What to work on => Images are to be left out when the records below are printed word for word.

Task input =>
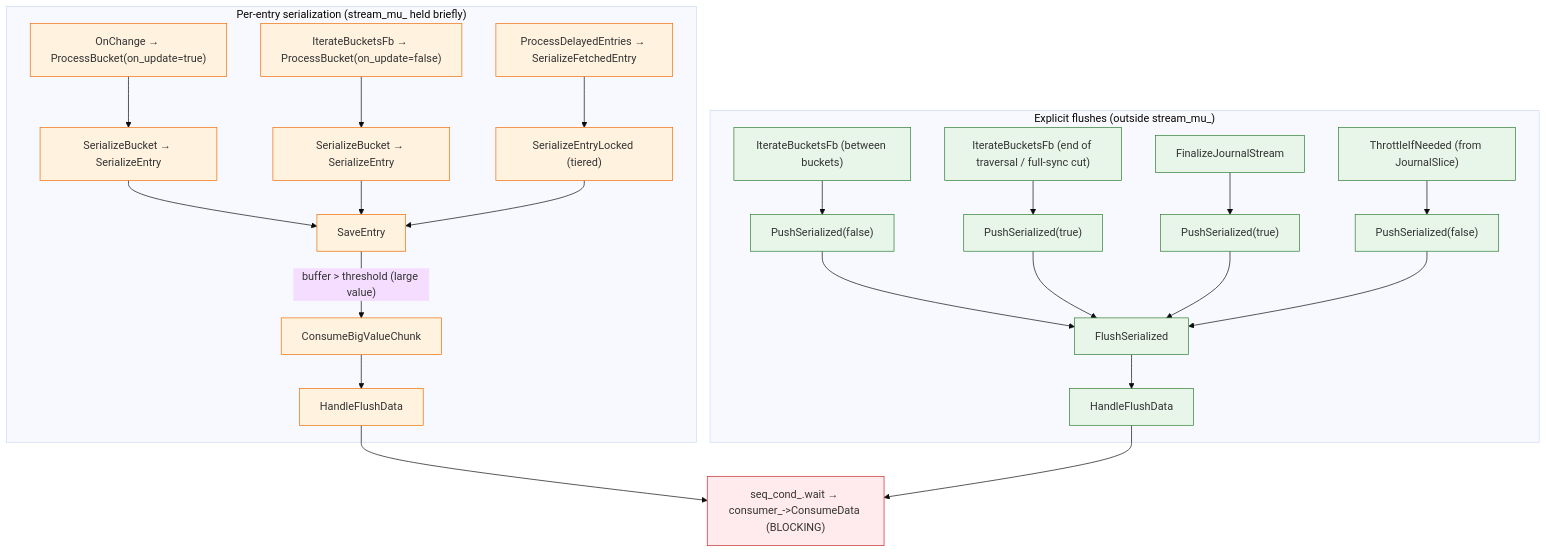
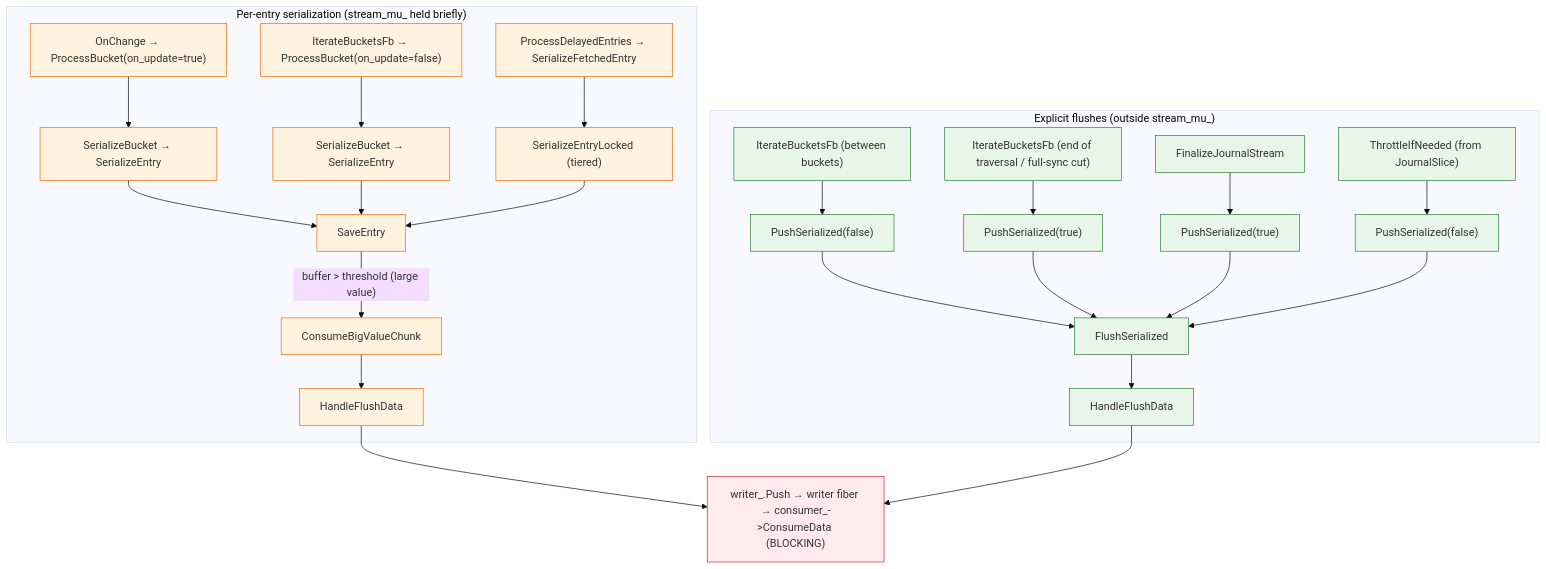
The second of 2 diagrams in docs/shard-serialization.md (dragonflydb/dragonfly), drawn with Mermaid (base theme) before and after one commit. The commit also changed other lines of this file and 2 other files, not shown here.

First line of the commit message:
refactor(snapshot): replace the seq_cond_ ordering gate with QueuedSinkWriter

````diff
--- a/docs/shard-serialization.md
+++ b/docs/shard-serialization.md
@@ -536,35 +546,35 @@
 ```mermaid
 flowchart TD
   subgraph PERENTRY["Per-entry serialization (stream_mu_ held briefly)"]
     A1["OnChange → ProcessBucket(on_update=true)"] --> SBL1["SerializeBucket → SerializeEntry"]
     A2["IterateBucketsFb → ProcessBucket(on_update=false)"] --> SBL2["SerializeBucket → SerializeEntry"]
     A3["ProcessDelayedEntries → SerializeFetchedEntry"] --> SBL3["SerializeEntryLocked (tiered)"]
     SBL1 --> SE["SaveEntry"]
     SBL2 --> SE
     SBL3 --> SE
     SE -->|"buffer > threshold (large value)"| CBC["ConsumeBigValueChunk"]
     CBC --> HFD1[HandleFlushData]
   end
 
   subgraph EXPLICIT["Explicit flushes (outside stream_mu_)"]
     B1["IterateBucketsFb (between buckets)"] --> PS1["PushSerialized(false)"]
     B2["IterateBucketsFb (end of traversal / full-sync cut)"] --> PS2["PushSerialized(true)"]
     B3["FinalizeJournalStream"] --> PS3["PushSerialized(true)"]
     B4["ThrottleIfNeeded (from JournalSlice)"] --> PS4["PushSerialized(false)"]
     PS1 --> FS[FlushSerialized]
     PS2 --> FS
     PS3 --> FS
     PS4 --> FS
     FS --> HFD2[HandleFlushData]
   end
 
-  HFD1 --> BLOCK["seq_cond_.wait → consumer_->ConsumeData (BLOCKING)"]
+  HFD1 --> BLOCK["writer_.Push → writer fiber → consumer_->ConsumeData (BLOCKING)"]
   HFD2 --> BLOCK
 
   classDef perentry fill:#FFF3E0,stroke:#EF6C00;
   classDef explicit fill:#E8F5E9,stroke:#2E7D32;
   classDef block fill:#FFEBEE,stroke:#C62828;
   class A1,A2,A3,SBL1,SBL2,SBL3,SE,CBC,HFD1 perentry;
   class B1,B2,B3,B4,PS1,PS2,PS3,PS4,FS,HFD2 explicit;
   class BLOCK block;
 ```
````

Response to this task =>
The second of 2 diagrams in docs/shard-serialization.md (dragonflydb/dragonfly), drawn with Mermaid (base theme) before and after one commit. The commit also changed other lines of this file and 2 other files, not shown here.

First line of the commit message:
refactor(snapshot): replace the seq_cond_ ordering gate with QueuedSinkWriter

````diff
--- a/docs/shard-serialization.md
+++ b/docs/shard-serialization.md
@@ -536,35 +546,35 @@
 ```mermaid
 flowchart TD
   subgraph PERENTRY["Per-entry serialization (stream_mu_ held briefly)"]
     A1["OnChange → ProcessBucket(on_update=true)"] --> SBL1["SerializeBucket → SerializeEntry"]
     A2["IterateBucketsFb → ProcessBucket(on_update=false)"] --> SBL2["SerializeBucket → SerializeEntry"]
     A3["ProcessDelayedEntries → SerializeFetchedEntry"] --> SBL3["SerializeEntryLocked (tiered)"]
     SBL1 --> SE["SaveEntry"]
     SBL2 --> SE
     SBL3 --> SE
     SE -->|"buffer > threshold (large value)"| CBC["ConsumeBigValueChunk"]
     CBC --> HFD1[HandleFlushData]
   end
 
   subgraph EXPLICIT["Explicit flushes (outside stream_mu_)"]
     B1["IterateBucketsFb (between buckets)"] --> PS1["PushSerialized(false)"]
     B2["IterateBucketsFb (end of traversal / full-sync cut)"] --> PS2["PushSerialized(true)"]
     B3["FinalizeJournalStream"] --> PS3["PushSerialized(true)"]
     B4["ThrottleIfNeeded (from JournalSlice)"] --> PS4["PushSerialized(false)"]
     PS1 --> FS[FlushSerialized]
     PS2 --> FS
     PS3 --> FS
     PS4 --> FS
     FS --> HFD2[HandleFlushData]
   end
 
-  HFD1 --> BLOCK["seq_cond_.wait → consumer_->ConsumeData (BLOCKING)"]
+  HFD1 --> BLOCK["writer_.Push → writer fiber → consumer_->ConsumeData (BLOCKING)"]
   HFD2 --> BLOCK
 
   classDef perentry fill:#FFF3E0,stroke:#EF6C00;
   classDef explicit fill:#E8F5E9,stroke:#2E7D32;
   classDef block fill:#FFEBEE,stroke:#C62828;
   class A1,A2,A3,SBL1,SBL2,SBL3,SE,CBC,HFD1 perentry;
   class B1,B2,B3,B4,PS1,PS2,PS3,PS4,FS,HFD2 explicit;
   class BLOCK block;
 ```
````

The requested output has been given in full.